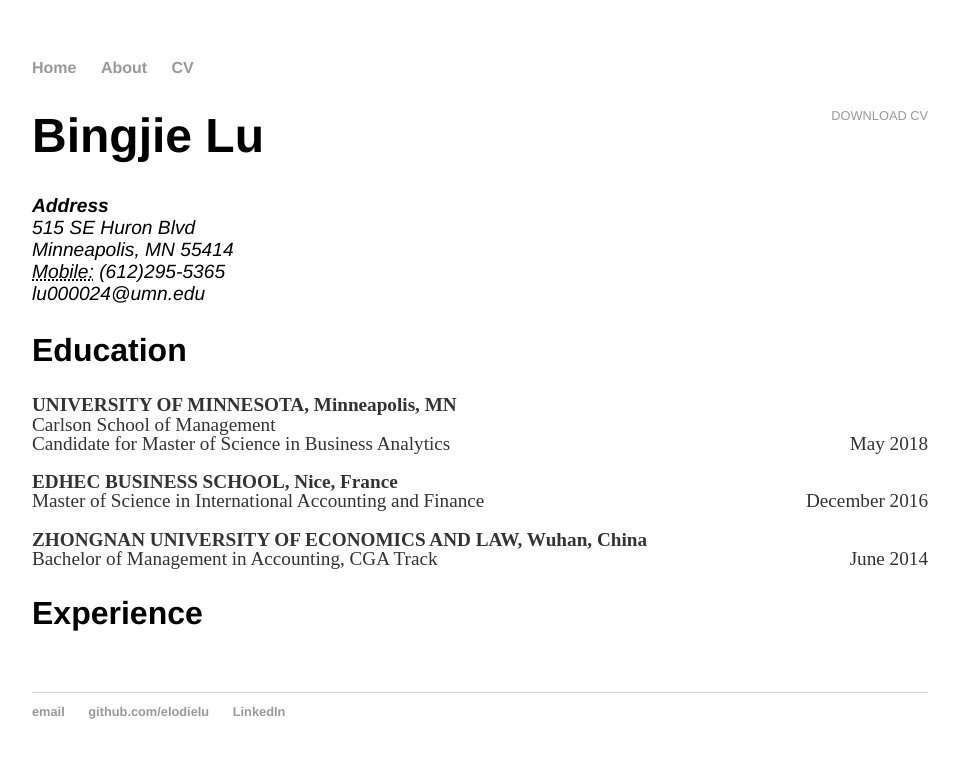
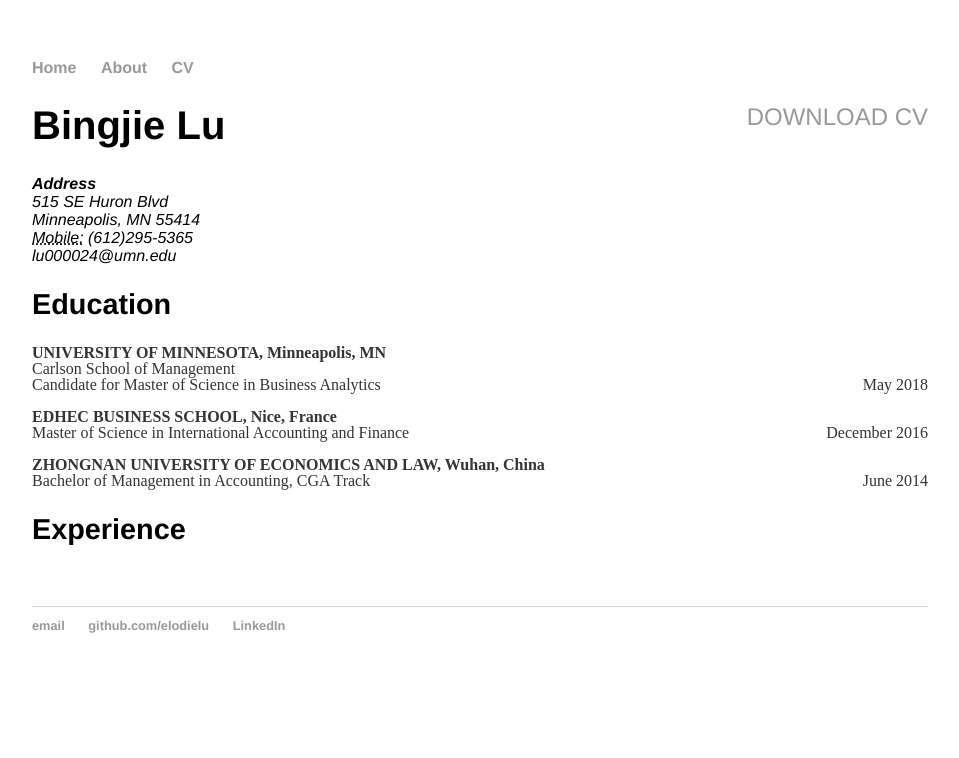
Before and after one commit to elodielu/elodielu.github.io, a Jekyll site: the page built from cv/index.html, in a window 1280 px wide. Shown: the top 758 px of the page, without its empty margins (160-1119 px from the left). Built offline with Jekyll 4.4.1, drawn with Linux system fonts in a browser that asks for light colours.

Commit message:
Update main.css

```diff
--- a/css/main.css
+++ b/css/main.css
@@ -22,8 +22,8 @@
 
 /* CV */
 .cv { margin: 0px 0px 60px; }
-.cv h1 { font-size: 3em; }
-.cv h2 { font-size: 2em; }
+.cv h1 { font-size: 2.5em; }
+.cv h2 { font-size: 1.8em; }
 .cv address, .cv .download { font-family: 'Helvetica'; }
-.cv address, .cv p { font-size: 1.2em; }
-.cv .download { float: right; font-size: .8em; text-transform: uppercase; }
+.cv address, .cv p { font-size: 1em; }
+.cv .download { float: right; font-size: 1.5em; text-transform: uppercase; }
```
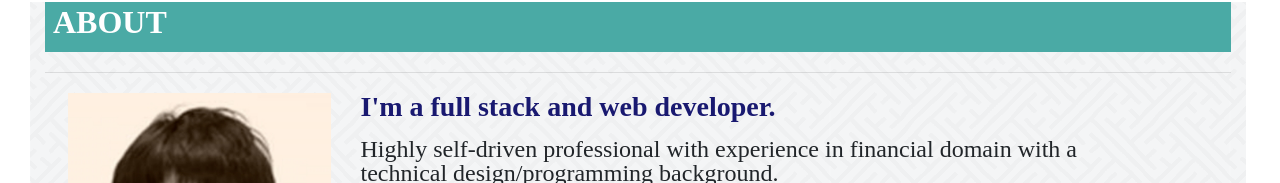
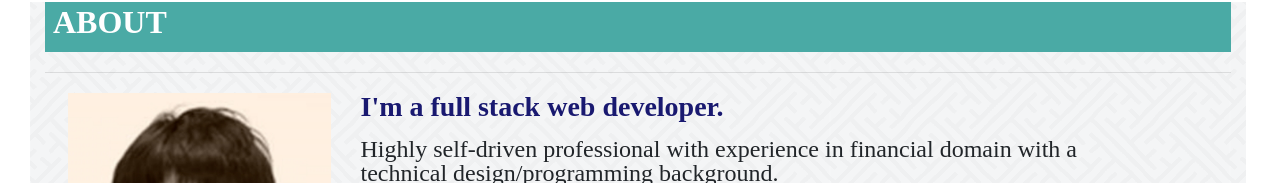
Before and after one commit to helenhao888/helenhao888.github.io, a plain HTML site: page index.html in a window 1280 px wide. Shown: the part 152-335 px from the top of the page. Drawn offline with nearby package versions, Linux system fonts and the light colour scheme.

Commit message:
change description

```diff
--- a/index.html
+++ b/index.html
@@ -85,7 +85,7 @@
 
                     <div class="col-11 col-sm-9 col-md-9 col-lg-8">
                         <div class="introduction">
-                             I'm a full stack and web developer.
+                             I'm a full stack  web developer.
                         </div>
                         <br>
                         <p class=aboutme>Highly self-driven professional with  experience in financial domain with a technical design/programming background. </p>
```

────

● **WORK ORDER**
All of the data must be given again exactly, without the pictures.

● **RESPONSE AREA**
Before and after one commit to elodielu/elodielu.github.io, a Jekyll site: the page built from cv/index.html, in a window 1280 px wide. Shown: the top 758 px of the page, without its empty margins (160-1119 px from the left). Built offline with Jekyll 4.4.1, drawn with Linux system fonts in a browser that asks for light colours.

Commit message:
Update main.css

```diff
--- a/css/main.css
+++ b/css/main.css
@@ -22,8 +22,8 @@
 
 /* CV */
 .cv { margin: 0px 0px 60px; }
-.cv h1 { font-size: 3em; }
-.cv h2 { font-size: 2em; }
+.cv h1 { font-size: 2.5em; }
+.cv h2 { font-size: 1.8em; }
 .cv address, .cv .download { font-family: 'Helvetica'; }
-.cv address, .cv p { font-size: 1.2em; }
-.cv .download { float: right; font-size: .8em; text-transform: uppercase; }
+.cv address, .cv p { font-size: 1em; }
+.cv .download { float: right; font-size: 1.5em; text-transform: uppercase; }
```
Before and after one commit to helenhao888/helenhao888.github.io, a plain HTML site: page index.html in a window 1280 px wide. Shown: the part 152-335 px from the top of the page. Drawn offline with nearby package versions, Linux system fonts and the light colour scheme.

Commit message:
change description

```diff
--- a/index.html
+++ b/index.html
@@ -85,7 +85,7 @@
 
                     <div class="col-11 col-sm-9 col-md-9 col-lg-8">
                         <div class="introduction">
-                             I'm a full stack and web developer.
+                             I'm a full stack  web developer.
                         </div>
                         <br>
                         <p class=aboutme>Highly self-driven professional with  experience in financial domain with a technical design/programming background. </p>
```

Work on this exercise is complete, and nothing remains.